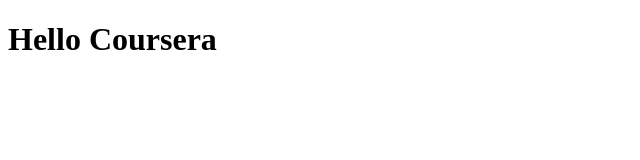
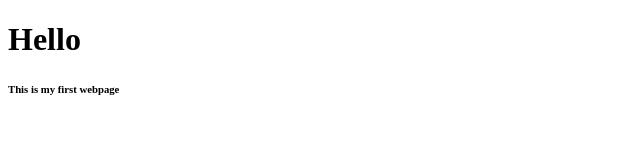
Before and after one commit to bharadwaja96/sai-test, a plain HTML site: page site/index.html in a window 1280 px wide. Shown: the whole page, without its empty margins (0-640 px from the left). Drawn offline with Linux system fonts and the light colour scheme.

Commit message:
My First Page.

```diff
--- a/site/index.html
+++ b/site/index.html
@@ -4,6 +4,7 @@
 	<title>Hello Coursera</title>
 </head>
 <body>
-<h1>Hello Coursera</h1>
+<h1>Hello</h1>
+<h6>This is my first webpage</h6>
 </body>
 </html>
```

> _Task item_:
Print the records again exactly, pictures excluded.

> _Answer space_:
Before and after one commit to bharadwaja96/sai-test, a plain HTML site: page site/index.html in a window 1280 px wide. Shown: the whole page, without its empty margins (0-640 px from the left). Drawn offline with Linux system fonts and the light colour scheme.

Commit message:
My First Page.

```diff
--- a/site/index.html
+++ b/site/index.html
@@ -4,6 +4,7 @@
 	<title>Hello Coursera</title>
 </head>
 <body>
-<h1>Hello Coursera</h1>
+<h1>Hello</h1>
+<h6>This is my first webpage</h6>
 </body>
 </html>
```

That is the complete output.